The history of the Russian and American space programs has been a fraught one. But since the Space Race, when the Soviet Union and America strove to outdo each other in space-based technological prowess, relations between the two teams have improved significantly, even to the point they now cohabit the International Space Station (ISS).
But it appears one thing the two countries still can’t agree on is the necessity to drink their own urine.
The crew aboard the ISS had previously depended on water shuttled to the craft via cargo rockets, until a system was implemented in 2003 consisting of a distiller and an assortment of filters designed to process the astronauts' urine and sweat into clean drinking water. With this system in place, they are able to produce 2,700 kilograms (6,000 pounds) of water per year, which means the station can host six crew members instead of three.
The need for a water recycling system became apparent when a series of cargo spacecraft containing vital supplies failed to reach the ISS. With this system in place the station is more self-sustainable, and is classed as its own self-contained environment.
The ISS has two water filtration systems in place, one that the Americans use, and one the Russians use. The Russians use silver to disinfect their water, whereas the Americans use iodine. However due to iodine needing to be filtered from the water supply, NASA has reportedly decided to switch over to silver-ionized water on future missions. But although the Russians also recycle their sweat and condensate from the air, they flat out refuse to drink recycled urine – something that is done on the U.S. side.
Although many of you may cringe at the prospect of drinking your own urine, Bob Bagdigian, the Environmental Control Life Support System project manager at NASA’s Marshall Space Flight Center, is happy with the quality. “The water that we produce meets or exceeds most municipal water product standards,” he told Nasa.gov.
Layne Carter, water subsystem manager for the ISS, agreed. “It tastes like bottled water, as long as you can psychologically get past the point that it’s recycled urine and condensate that comes out of the air.” Carter told Bloomberg:
Astronaut Chris Hadfield explains in the following video that they reclaim 93% of water aboard the ISS, including shower water, sweat, urine and – wait for it – the urine of the experimental rats that also live aboard the ISS. They occasionally even use the Russians' urine too.
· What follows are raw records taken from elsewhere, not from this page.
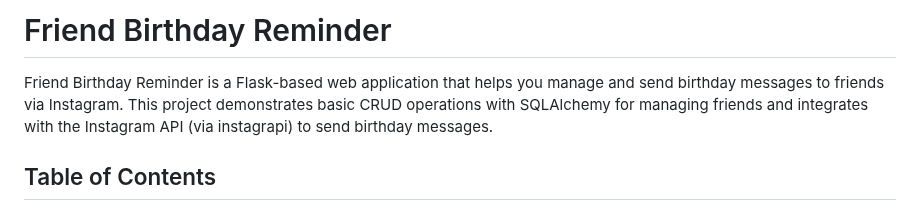
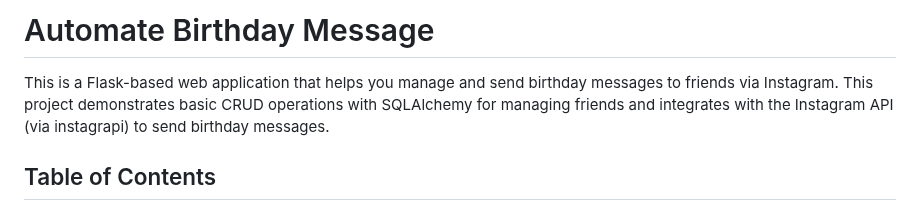
Before and after one commit to vidhyakshayakannan/Automate-Birthday-Message, a Markdown page: README.md, the part around the change. GitHub-like rendering.

```diff
--- a/README.md
+++ b/README.md
@@ -1,6 +1,6 @@
-# Friend Birthday Reminder
+# Automate Birthday Message
 
-Friend Birthday Reminder is a Flask-based web application that helps you manage and send birthday messages to friends via Instagram. This project demonstrates basic CRUD operations with SQLAlchemy for managing friends and integrates with the Instagram API (via instagrapi) to send birthday messages.
+This is a Flask-based web application that helps you manage and send birthday messages to friends via Instagram. This project demonstrates basic CRUD operations with SQLAlchemy for managing friends and integrates with the Instagram API (via instagrapi) to send birthday messages.
 
 ## Table of Contents
 
```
Would you drink your friends' urine and shower run-off – even if it had been through rigorous purification?
[H/T: The Guardian]